▸ **ASSIGNMENT**
Leave the pictures out and restate each entry below word for word.

↓↓↓

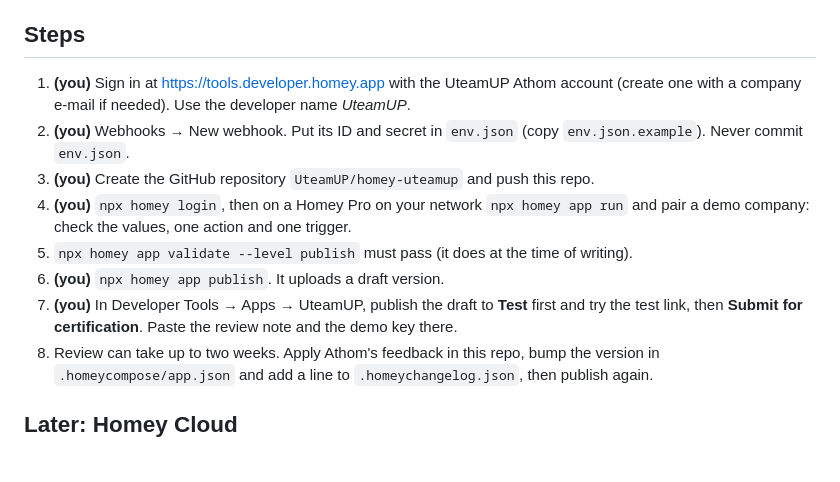
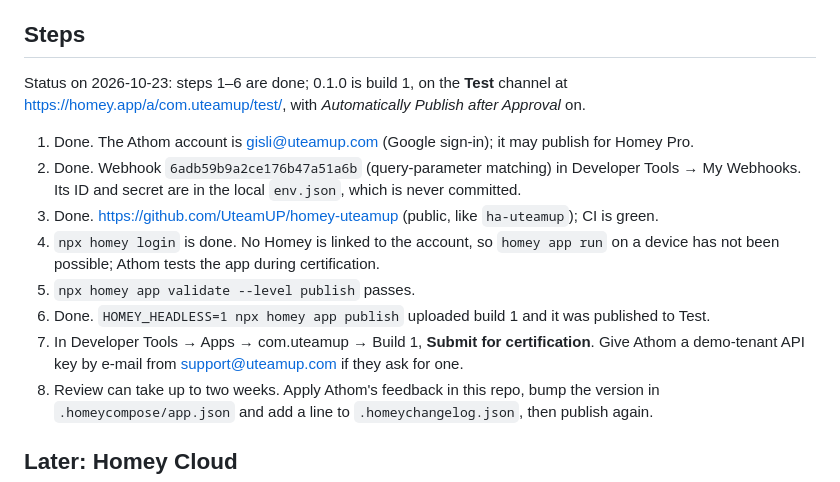
Before and after one commit to UteamUP/homey-uteamup, a Markdown page: docs/store-submission.md, the part around the change. GitHub-like rendering; blank space fills up the shorter version.

Commit message:
docs: record the Athom publish status for 0.1.0
Co-Authored-By: Claude Opus 5.5 <noreply@anthropic.com>

```diff
--- a/docs/store-submission.md
+++ b/docs/store-submission.md
@@ -59,17 +59,19 @@ permissions in the README, and revoke it after the review.
 
 ## Steps
 
-1. **(you)** Sign in at https://tools.developer.homey.app with the UteamUP Athom account (create one
-   with a company e-mail if needed). Use the developer name *UteamUP*.
-2. **(you)** Webhooks → New webhook. Put its ID and secret in `env.json` (copy `env.json.example`).
-   Never commit `env.json`.
-3. **(you)** Create the GitHub repository `UteamUP/homey-uteamup` and push this repo.
-4. **(you)** `npx homey login`, then on a Homey Pro on your network `npx homey app run` and pair a
-   demo company: check the values, one action and one trigger.
-5. `npx homey app validate --level publish` must pass (it does at the time of writing).
-6. **(you)** `npx homey app publish`. It uploads a draft version.
-7. **(you)** In Developer Tools → Apps → UteamUP, publish the draft to **Test** first and try the
-   test link, then **Submit for certification**. Paste the review note and the demo key there.
+Status on 2026-10-23: steps 1–6 are done; 0.1.0 is build 1, on the **Test** channel at
+https://homey.app/a/com.uteamup/test/, with *Automatically Publish after Approval* on.
+
+1. Done. The Athom account is gisli@uteamup.com (Google sign-in); it may publish for Homey Pro.
+2. Done. Webhook `6adb59b9a2ce176b47a51a6b` (query-parameter matching) in Developer Tools →
+   My Webhooks. Its ID and secret are in the local `env.json`, which is never committed.
+3. Done. https://github.com/UteamUP/homey-uteamup (public, like `ha-uteamup`); CI is green.
+4. `npx homey login` is done. No Homey is linked to the account, so `homey app run` on a device has
+   not been possible; Athom tests the app during certification.
+5. `npx homey app validate --level publish` passes.
+6. Done. `HOMEY_HEADLESS=1 npx homey app publish` uploaded build 1 and it was published to Test.
+7. In Developer Tools → Apps → com.uteamup → Build 1, **Submit for certification**. Give Athom a
+   demo-tenant API key by e-mail from support@uteamup.com if they ask for one.
 8. Review can take up to two weeks. Apply Athom's feedback in this repo, bump the version in
    `.homeycompose/app.json` and add a line to `.homeychangelog.json`, then publish again.
 
```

↑↑↑

▸ **REPLY**
Before and after one commit to UteamUP/homey-uteamup, a Markdown page: docs/store-submission.md, the part around the change. GitHub-like rendering; blank space fills up the shorter version.

Commit message:
docs: record the Athom publish status for 0.1.0
Co-Authored-By: Claude Opus 5.5 <noreply@anthropic.com>

```diff
--- a/docs/store-submission.md
+++ b/docs/store-submission.md
@@ -59,17 +59,19 @@ permissions in the README, and revoke it after the review.
 
 ## Steps
 
-1. **(you)** Sign in at https://tools.developer.homey.app with the UteamUP Athom account (create one
-   with a company e-mail if needed). Use the developer name *UteamUP*.
-2. **(you)** Webhooks → New webhook. Put its ID and secret in `env.json` (copy `env.json.example`).
-   Never commit `env.json`.
-3. **(you)** Create the GitHub repository `UteamUP/homey-uteamup` and push this repo.
-4. **(you)** `npx homey login`, then on a Homey Pro on your network `npx homey app run` and pair a
-   demo company: check the values, one action and one trigger.
-5. `npx homey app validate --level publish` must pass (it does at the time of writing).
-6. **(you)** `npx homey app publish`. It uploads a draft version.
-7. **(you)** In Developer Tools → Apps → UteamUP, publish the draft to **Test** first and try the
-   test link, then **Submit for certification**. Paste the review note and the demo key there.
+Status on 2026-10-23: steps 1–6 are done; 0.1.0 is build 1, on the **Test** channel at
+https://homey.app/a/com.uteamup/test/, with *Automatically Publish after Approval* on.
+
+1. Done. The Athom account is gisli@uteamup.com (Google sign-in); it may publish for Homey Pro.
+2. Done. Webhook `6adb59b9a2ce176b47a51a6b` (query-parameter matching) in Developer Tools →
+   My Webhooks. Its ID and secret are in the local `env.json`, which is never committed.
+3. Done. https://github.com/UteamUP/homey-uteamup (public, like `ha-uteamup`); CI is green.
+4. `npx homey login` is done. No Homey is linked to the account, so `homey app run` on a device has
+   not been possible; Athom tests the app during certification.
+5. `npx homey app validate --level publish` passes.
+6. Done. `HOMEY_HEADLESS=1 npx homey app publish` uploaded build 1 and it was published to Test.
+7. In Developer Tools → Apps → com.uteamup → Build 1, **Submit for certification**. Give Athom a
+   demo-tenant API key by e-mail from support@uteamup.com if they ask for one.
 8. Review can take up to two weeks. Apply Athom's feedback in this repo, bump the version in
    `.homeycompose/app.json` and add a line to `.homeychangelog.json`, then publish again.
 
```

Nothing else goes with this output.